If you are being hurt and feel that you are in immediate danger: Call 9-1-1

 Police_Stop_DV_2 Click the envelope to send an email message to the Domestic Violence Coordinator.

If you would like to speak to the Domestic Violence Coordinator, call 804-501-5732. If no one answers leave a message and she will return your call.

What to expect if you call the police …

1. The law enforcement officer who responds to your call for help may request an emergency protective order over the phone. It lasts 72 hours or until the next court day, whichever comes first.

2. If the officer has probable cause to believe assault and battery has occurred, the officer will arrest the abuser.

3. A warrant is a legal order authorizing a law enforcement officer to make an arrest. It is based on a sworn statement about what happened.

4. You do not have to be physically injured to apply for a warrant. A warrant can be issued for threats, stalking, property damage, or trespassing.

5. If a warrant is issued, the abuser will be arrested and charged with a crime.

6. If you do not wish to apply for a warrant, you may ask for a civil protective order from the magistrate or Juvenile and Domestic Relations Court Intake Office in your community.

7. Protective orders may order the abuser to stay away from you and stop assaulting you.

8. The order is only effective if it has been served on the abuser.

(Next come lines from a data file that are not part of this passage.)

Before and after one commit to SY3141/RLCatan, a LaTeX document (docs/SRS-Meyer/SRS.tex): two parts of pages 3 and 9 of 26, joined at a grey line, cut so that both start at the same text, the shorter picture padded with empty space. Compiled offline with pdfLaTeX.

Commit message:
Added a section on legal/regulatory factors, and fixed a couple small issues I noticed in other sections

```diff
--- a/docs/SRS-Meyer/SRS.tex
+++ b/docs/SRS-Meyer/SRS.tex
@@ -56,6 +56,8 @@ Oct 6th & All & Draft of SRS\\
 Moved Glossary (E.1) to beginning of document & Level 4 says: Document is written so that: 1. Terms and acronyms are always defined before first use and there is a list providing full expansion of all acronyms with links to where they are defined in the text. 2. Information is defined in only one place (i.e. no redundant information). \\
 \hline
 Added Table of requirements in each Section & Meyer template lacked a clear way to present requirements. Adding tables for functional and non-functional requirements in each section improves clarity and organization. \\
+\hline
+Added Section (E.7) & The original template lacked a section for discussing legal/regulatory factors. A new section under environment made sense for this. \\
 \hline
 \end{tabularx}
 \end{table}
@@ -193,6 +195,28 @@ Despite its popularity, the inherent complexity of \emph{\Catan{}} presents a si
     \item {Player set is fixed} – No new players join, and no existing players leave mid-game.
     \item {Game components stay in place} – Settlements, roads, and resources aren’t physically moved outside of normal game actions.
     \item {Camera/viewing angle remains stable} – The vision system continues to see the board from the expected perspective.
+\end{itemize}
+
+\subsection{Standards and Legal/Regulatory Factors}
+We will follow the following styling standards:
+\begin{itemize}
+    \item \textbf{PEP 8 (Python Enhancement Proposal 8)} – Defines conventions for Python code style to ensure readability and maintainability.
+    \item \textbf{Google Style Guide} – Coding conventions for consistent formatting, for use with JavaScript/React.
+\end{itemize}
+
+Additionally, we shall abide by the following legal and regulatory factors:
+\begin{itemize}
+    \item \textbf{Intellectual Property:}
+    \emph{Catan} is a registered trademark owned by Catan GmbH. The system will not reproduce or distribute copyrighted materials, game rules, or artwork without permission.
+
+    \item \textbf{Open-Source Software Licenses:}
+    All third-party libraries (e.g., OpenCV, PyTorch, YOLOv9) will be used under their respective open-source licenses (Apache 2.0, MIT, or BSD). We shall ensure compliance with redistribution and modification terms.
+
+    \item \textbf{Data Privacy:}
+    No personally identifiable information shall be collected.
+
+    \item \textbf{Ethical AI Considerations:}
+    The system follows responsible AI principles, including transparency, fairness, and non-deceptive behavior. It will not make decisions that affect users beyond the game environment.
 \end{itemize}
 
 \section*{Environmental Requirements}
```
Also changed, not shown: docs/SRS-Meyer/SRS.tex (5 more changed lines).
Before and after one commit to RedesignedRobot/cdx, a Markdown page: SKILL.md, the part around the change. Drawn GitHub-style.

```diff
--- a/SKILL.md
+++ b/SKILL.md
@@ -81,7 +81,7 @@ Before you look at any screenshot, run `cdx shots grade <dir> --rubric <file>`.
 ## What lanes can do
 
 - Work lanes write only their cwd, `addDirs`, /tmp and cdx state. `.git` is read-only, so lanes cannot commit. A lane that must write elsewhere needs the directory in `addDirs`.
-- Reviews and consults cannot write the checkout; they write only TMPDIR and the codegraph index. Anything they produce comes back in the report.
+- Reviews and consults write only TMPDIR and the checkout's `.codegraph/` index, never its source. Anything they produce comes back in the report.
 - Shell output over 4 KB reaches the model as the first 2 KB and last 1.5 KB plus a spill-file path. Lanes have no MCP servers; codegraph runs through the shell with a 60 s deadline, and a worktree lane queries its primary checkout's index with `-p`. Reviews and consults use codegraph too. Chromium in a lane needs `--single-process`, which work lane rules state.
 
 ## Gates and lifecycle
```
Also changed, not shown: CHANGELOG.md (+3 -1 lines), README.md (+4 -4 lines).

9. The abuser may be released after the arrest. If released, find out from the jail or magistrate if there are any conditions of release.

Warning signs of an abusive relationship! (PDF File)

Remember: You are not alone. You do not deserve to be abused. There are steps you can take to find help using the resources on this and other web sites. Click here for more options .

 

I believe I may be a domestic violence victim. What can I do?

  • Inquire about a protective order.
  • Develop a plan to get yourself and your children to safety.
  • Call your local domestic violence program for help with developing your plan.
  • Ask for help from a trusted friend, co-worker, neighbor, or relative.
  • Join a support group.
  • Find a counselor that you can trust and openly talk with.
  • Learn about the local resources that can help you.

I think that sometimes I may be abusive towards those I love. How can I get help?

There are many ways to control your aggression. First, here are a few simple steps that you need to be aware of and follow. Review this plan when you are calm, cool and collected, and there is no desire or opportunity to become aggressive:

  • Be aware of and do not ignore the warning signs. When you recognize the warning signs – STOP – and step back from any aggressive feelings. Being aware of your warning signs will help you monitor your own behavior so that you can consciously make alternative choices to violence.
  • Do not use drugs, alcohol, drive, or talk to family or friends when you feel frustrated, angry, or threatened.
  • If you cannot deal with a potentially explosive situation at that moment, walk away, leave the house and take time-out. Take a walk for one hour. Going away from the situation can cool you down and give you time to think about alternative ways to resolve the conflict.
  • Seek help from a counselor or attend a batterer intervention program.
    • Henrico County Mental Health 727-8500
    • Commonwealth Catholic Charities 285-5900
    • Domestic Violence Interventions 355-6341
    • Frank Manners and Associates 672-8390

I think I may know someone who is being abused. How can I help?

  • Ask direct questions gently. Give her/him time to talk.
  • Listen carefully. Believe him/her and let them know that the violence is not their fault.
  • Explain that domestic violence is not okay, and there is no excuse for it. Let her/him know that, despite promises from the partner, the violence will probably continue and may get worse.
  • Reinforce her/his concern for children in the relationship. Reach out to the children and provide support for them as well.
  • Encourage her/him to plan ahead for her/his safety and for the children’s safety before another incident takes place.
  • Support her/his rights to make her/his own decisions.
  • Learn about local domestic violence programs, and provide contact numbers to the person you think is being abused.
  • Call the police if you see or hear an incident of physical abuse.

I know someone who is abusive. What can I do?

  • Explain that domestic violence is not acceptable, and there is no excuse for it. Explain that many acts of abuse are crimes.
  • Help the abuser identify alternative ways to handle situations. Explain that using violence is always a choice that he/she should not choose.
  • Support the abuser in taking responsibility for their actions.
  • Learn about batterer intervention programs, and provide contact numbers to the person that you think may be abusive.
  • Call the police if you see or hear an incident of physical abuse.